Looking for a hotspot? Google Maps now highlights the service in a Web and app redesign that emphasizes key information and areas of interest at a glance.
Information from nearby searches is not much help if the person querying the question cannot clearly read the map or determine the distance or direction. So Google has made some updates such as removing elements that are not absolutely required like road outlines. The company also improved the typography of street names, points of interest, and transit stations to make them more distinguishable from other things on the map.
Google uses algorithms to pick the ares of interest, but it also uses the "human touch" in "high-density areas" such as New York City, Zhou Bailiang, UX Designer, Google Maps and Mark Li,
Software Engineer, Google Local, wrote in a blog post.
The search results has a visual focus by highlighting in different colors an individual's surroundings such as freeways, highways, parks and water.
"The new Maps has a subtle color scheme to help you easily differentiate between man-made or natural features, and quickly identify places like hospitals, schools or highways. In case you’re curious, here’s a key showing what each color on the map represents," per Google.
Earlier this week, the media news site Android Police reported Google began rolling out notifications for mass transit delays and an option to restrict data use to Wi-Fi only.
It allows people to contribute information to Google Maps from more places — whether searching for a new restaurant on Google.com or looking for a nearby convenience store while on the go.
Along with that change, Google has introduced a new way to approve edits suggested by others. For places that have pending suggestions, business owners will see a notification stating that "Someone suggested new info."

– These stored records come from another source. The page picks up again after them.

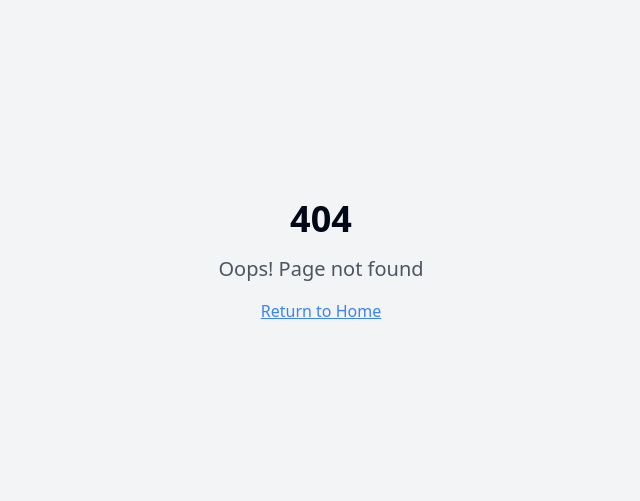
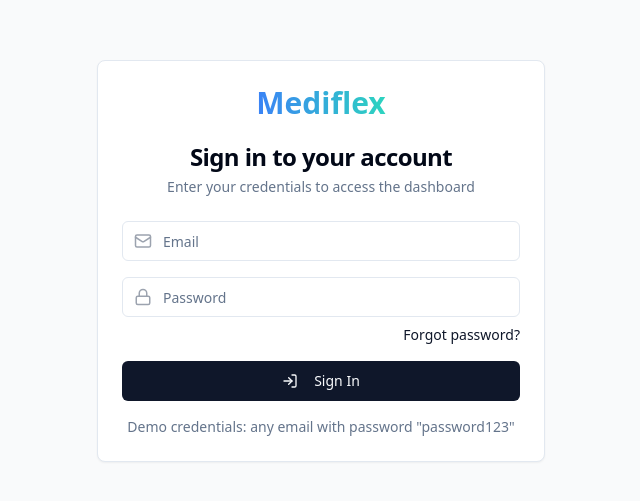
Before and after one commit to yashpawar897828/mediflex, a React (Vite) app: page /login in a window 1280 px wide. Before the commit this address had no page. Shown: the part 139-640 px from the top of the page, without its empty margins (319-959 px from the left). Built offline with nearby package versions, Linux system fonts and the light colour scheme.

Commit message:
Add login page
Adds a login page and integrates it before the dashboard.

```diff
--- a/src/App.tsx
+++ b/src/App.tsx
@@ -3,13 +3,16 @@ import { Toaster } from "@/components/ui/toaster";
 import { Toaster as Sonner } from "@/components/ui/sonner";
 import { TooltipProvider } from "@/components/ui/tooltip";
 import { QueryClient, QueryClientProvider } from "@tanstack/react-query";
-import { BrowserRouter, Routes, Route } from "react-router-dom";
+import { BrowserRouter, Routes, Route, Navigate } from "react-router-dom";
+import { AuthProvider } from "./contexts/AuthContext";
+import ProtectedRoute from "./components/layout/ProtectedRoute";
 import MainLayout from "./components/layout/MainLayout";
 import Dashboard from "./pages/Dashboard";
 import BarcodeScanner from "./pages/BarcodeScanner";
 import OcrScanner from "./pages/OcrScanner";
 import Reports from "./pages/Reports";
 import Inventory from "./pages/Inventory";
+import Login from "./pages/Login";
 import NotFound from "./pages/NotFound";
 
 const queryClient = new QueryClient();
@@ -19,69 +22,94 @@ const App = () => (
     <TooltipProvider>
       <Toaster />
       <Sonner />
+      <AuthProvider>
         <BrowserRouter>
           <Routes>
+            {/* Public routes */}
+            <Route path="/login" element={<Login />} />
+
+            {/* Protected routes */}
             <Route path="/" element={
+              <ProtectedRoute>
                 <MainLayout>
                   <Dashboard />
                 </MainLayout>
+              </ProtectedRoute>
             } />
             <Route path="/barcode-scanner" element={
+              <ProtectedRoute>
                 <MainLayout>
                   <BarcodeScanner />
                 </MainLayout>
+              </ProtectedRoute>
             } />
             <Route path="/ocr-scanner" element={
+              <ProtectedRoute>
                 <MainLayout>
                   <OcrScanner />
                 </MainLayout>
+              </ProtectedRoute>
             } />
             <Route path="/reports" element={
+              <ProtectedRoute>
                 <MainLayout>
                   <Reports />
                 </MainLayout>
+              </ProtectedRoute>
             } />
             <Route path="/inventory" element={
+              <ProtectedRoute>
                 <MainLayout>
                   <Inventory />
                 </MainLayout>
+              </ProtectedRoute>
             } />
             <Route path="/buyers" element={
+              <ProtectedRoute>
                 <MainLayout>
                   <div className="p-4">
                     <h1 className="text-3xl font-bold">Regular Buyers</h1>
                     <p className="text-muted-foreground">Coming soon...</p>
                   </div>
                 </MainLayout>
+              </ProtectedRoute>
             } />
             <Route path="/distribution" element={
+              <ProtectedRoute>
                 <MainLayout>
                   <div className="p-4">
                     <h1 className="text-3xl font-bold">Distribution Management</h1>
                     <p className="text-muted-foreground">Coming soon...</p>
                   </div>
                 </MainLayout>
+              </ProtectedRoute>
             } />
             <Route path="/monthly-reports" element={
+              <ProtectedRoute>
                 <MainLayout>
                   <div className="p-4">
                     <h1 className="text-3xl font-bold">Monthly Reports</h1>
                     <p className="text-muted-foreground">Coming soon...</p>
                   </div>
                 </MainLayout>
+              </ProtectedRoute>
             } />
             <Route path="/docs" element={
+              <ProtectedRoute>
                 <MainLayout>
                   <div className="p-4">
                     <h1 className="text-3xl font-bold">Documentation</h1>
                     <p className="text-muted-foreground">Coming soon...</p>
                   </div>
                 </MainLayout>
+              </ProtectedRoute>
             } />
-          {/* ADD ALL CUSTOM ROUTES ABOVE THE CATCH-ALL "*" ROUTE */}
+
+            {/* Catch-all route */}
             <Route path="*" element={<NotFound />} />
           </Routes>
         </BrowserRouter>
+      </AuthProvider>
     </TooltipProvider>
   </QueryClientProvider>
 );
--- a/src/components/layout/MainLayout.tsx
+++ b/src/components/layout/MainLayout.tsx
@@ -1,6 +1,6 @@
 
 import { useState } from "react";
-import { Link, useLocation } from "react-router-dom";
+import { Link, useLocation, useNavigate } from "react-router-dom";
 import {
   BarChart,
   Barcode,
@@ -11,10 +11,13 @@ import {
   Users,
   Truck,
   Calendar,
-  Database
+  Database,
+  LogOut
 } from "lucide-react";
 import { Button } from "@/components/ui/button";
 import { cn } from "@/lib/utils";
+import { useAuth } from "@/contexts/AuthContext";
+import { toast } from "sonner";
 
 interface NavItemProps {
   icon: React.ReactNode;
@@ -44,7 +47,15 @@ interface MainLayoutProps {
 
 const MainLayout = ({ children }: MainLayoutProps) => {
   const location = useLocation();
+  const navigate = useNavigate();
+  const { user, logout } = useAuth();
   const [mobileMenuOpen, setMobileMenuOpen] = useState(false);
+
+  const handleLogout = () => {
+    logout();
+    toast.success("Logged out successfully");
+    navigate("/login");
+  };
 
   const navItems = [
     { icon: <Home size={20} />, label: "Dashboard", href: "/" },
@@ -79,6 +90,21 @@ const MainLayout = ({ children }: MainLayoutProps) => {
             />
           ))}
         </nav>
+        {user && (
+          <div className="p-2 border-t border-border">
+            <div className="px-3 py-2 text-sm font-medium text-muted-foreground">
+              Signed in as {user.name}
+            </div>
+            <Button
+              variant="outline"
+              className="w-full justify-start text-red-500 hover:text-red-700 hover:bg-red-50"
+              onClick={handleLogout}
+            >
+              <LogOut size={20} />
+              <span>Sign out</span>
+            </Button>
+          </div>
+        )}
       </div>
 
       {/* Mobile header and content */}
@@ -88,9 +114,21 @@ const MainLayout = ({ children }: MainLayoutProps) => {
           <h1 className="text-xl font-bold bg-clip-text text-transparent bg-gradient-to-r from-blue-500 to-teal-400">
             Mediflex
           </h1>
-          <Button variant="ghost" size="icon" onClick={() => setMobileMenuOpen(!mobileMenuOpen)}>
-            <Menu />
-          </Button>
+          <div className="flex items-center gap-2">
+            {user && (
+              <Button
+                variant="ghost"
+                size="icon"
+                className="text-red-500"
+                onClick={handleLogout}
+              >
+                <LogOut size={20} />
+              </Button>
+            )}
+            <Button variant="ghost" size="icon" onClick={() => setMobileMenuOpen(!mobileMenuOpen)}>
+              <Menu />
+            </Button>
+          </div>
         </header>
 
         {/* Mobile menu */}
@@ -107,6 +145,13 @@ const MainLayout = ({ children }: MainLayoutProps) => {
                 />
               ))}
             </nav>
+            {user && (
+              <div className="pt-2 mt-2 border-t border-border">
+                <div className="px-3 py-2 text-sm font-medium text-muted-foreground">
+                  Signed in as {user.name}
+                </div>
+              </div>
+            )}
           </div>
         )}
 
--- /dev/null
+++ b/src/components/layout/ProtectedRoute.tsx
@@ -0,0 +1,26 @@
+
+import { Navigate } from 'react-router-dom';
+import { useAuth } from '@/contexts/AuthContext';
+
+interface ProtectedRouteProps {
+  children: React.ReactNode;
+}
+
+const ProtectedRoute = ({ children }: ProtectedRouteProps) => {
+  const { user, loading } = useAuth();
+
+  // While checking authentication state, show nothing
+  if (loading) {
+    return <div className="flex h-screen items-center justify-center">Loading...</div>;
+  }
+
+  // If not authenticated, redirect to login
+  if (!user) {
+    return <Navigate to="/login" replace />;
+  }
+
+  // If authenticated, render children
+  return <>{children}</>;
+};
+
+export default ProtectedRoute;
--- /dev/null
+++ b/src/contexts/AuthContext.tsx
@@ -0,0 +1,73 @@
+
+import React, { createContext, useContext, useState, useEffect } from 'react';
+
+interface User {
+  id: string;
+  email: string;
+  name: string;
+}
+
+interface AuthContextType {
+  user: User | null;
+  loading: boolean;
+  login: (email: string, password: string) => Promise<void>;
+  logout: () => void;
+}
+
+const AuthContext = createContext<AuthContextType | undefined>(undefined);
+
+export function AuthProvider({ children }: { children: React.ReactNode }) {
+  const [user, setUser] = useState<User | null>(null);
+  const [loading, setLoading] = useState(true);
+
+  // Check if user is already logged in from localStorage
+  useEffect(() => {
+    const storedUser = localStorage.getItem('mediflex_user');
+    if (storedUser) {
+      setUser(JSON.parse(storedUser));
+    }
+    setLoading(false);
+  }, []);
+
+  // Mock login function - in a real app, this would connect to a backend
+  const login = async (email: string, password: string) => {
+    // Simple validation
+    if (!email || !password) {
+      throw new Error('Email and password are required');
+    }
+
+    if (password !== 'password123') {
+      throw new Error('Invalid credentials');
+    }
+
+    // Mock successful login
+    const user = {
+      id: '1',
+      email,
+      name: email.split('@')[0],
+    };
+
+    // Store user in localStorage
+    localStorage.setItem('mediflex_user', JSON.stringify(user));
+    setUser(user);
+  };
+
+  const logout = () => {
+    localStorage.removeItem('mediflex_user');
+    setUser(null);
+  };
+
+  return (
+    <AuthContext.Provider value={{ user, loading, login, logout }}>
+      {children}
+    </AuthContext.Provider>
+  );
+}
+
+export function useAuth() {
+  const context = useContext(AuthContext);
+  if (context === undefined) {
+    throw new Error('useAuth must be used within an AuthProvider');
+  }
+  return context;
+}
--- /dev/null
+++ b/src/pages/Login.tsx
@@ -0,0 +1,108 @@
+
+import { useState } from 'react';
+import { useNavigate } from 'react-router-dom';
+import { Card, CardContent, CardDescription, CardHeader, CardTitle } from '@/components/ui/card';
+import { Input } from '@/components/ui/input';
+import { Button } from '@/components/ui/button';
+import { toast } from 'sonner';
+import { useAuth } from '@/contexts/AuthContext';
+import { Lock, LogIn, Mail } from 'lucide-react';
+
+const Login = () => {
+  const [email, setEmail] = useState('');
+  const [password, setPassword] = useState('');
+  const [isLoading, setIsLoading] = useState(false);
+  const { login } = useAuth();
+  const navigate = useNavigate();
+
+  const handleSubmit = async (e: React.FormEvent) => {
+    e.preventDefault();
+    setIsLoading(true);
+
+    try {
+      await login(email, password);
+      toast.success('Login successful');
+      navigate('/');
+    } catch (error) {
+      if (error instanceof Error) {
+        toast.error(error.message);
+      } else {
+        toast.error('An unknown error occurred');
+      }
+    } finally {
+      setIsLoading(false);
+    }
+  };
+
+  return (
+    <div className="flex min-h-screen items-center justify-center bg-gray-50 p-4">
+      <Card className="w-full max-w-md">
+        <CardHeader className="space-y-1 text-center">
+          <div className="flex justify-center mb-4">
+            <h1 className="text-3xl font-bold bg-clip-text text-transparent bg-gradient-to-r from-blue-500 to-teal-400">
+              Mediflex
+            </h1>
+          </div>
+          <CardTitle className="text-2xl">Sign in to your account</CardTitle>
+          <CardDescription>
+            Enter your credentials to access the dashboard
+          </CardDescription>
+        </CardHeader>
+        <CardContent>
+          <form onSubmit={handleSubmit} className="space-y-4">
+            <div className="space-y-2">
+              <div className="relative">
+                <div className="absolute inset-y-0 left-0 flex items-center pl-3 pointer-events-none text-gray-400">
+                  <Mail size={18} />
+                </div>
+                <Input
+                  type="email"
+                  placeholder="Email"
+                  value={email}
+                  onChange={(e) => setEmail(e.target.value)}
+                  className="pl-10"
+                  required
+                />
+              </div>
+            </div>
+            <div className="space-y-2">
+              <div className="relative">
+                <div className="absolute inset-y-0 left-0 flex items-center pl-3 pointer-events-none text-gray-400">
+                  <Lock size={18} />
+                </div>
+                <Input
+                  type="password"
+                  placeholder="Password"
+                  value={password}
+                  onChange={(e) => setPassword(e.target.value)}
+                  className="pl-10"
+                  required
+                />
+              </div>
+              <div className="text-sm text-right">
+                <a href="#" className="text-primary hover:underline">
+                  Forgot password?
+                </a>
+              </div>
+            </div>
+            <Button type="submit" className="w-full" disabled={isLoading}>
+              {isLoading ? (
+                "Signing in..."
+              ) : (
+                <>
+                  <LogIn className="mr-2 h-4 w-4" />
+                  Sign In
+                </>
+              )}
+            </Button>
+            <div className="text-sm text-center text-muted-foreground mt-4">
+              <p>Demo credentials: any email with password "password123"</p>
+            </div>
+          </form>
+        </CardContent>
+      </Card>
+    </div>
+  );
+};
+
+export default Login;
```
Lines whose indentation alone changed are shown as unchanged.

Click on the notification to have the option to verify the suggestion. When enough votes are received to determine the accuracy of the suggestion, it’s published to the map. This feature is available to Android users on the Google Maps app and both Android and iOS users on mobile Google search.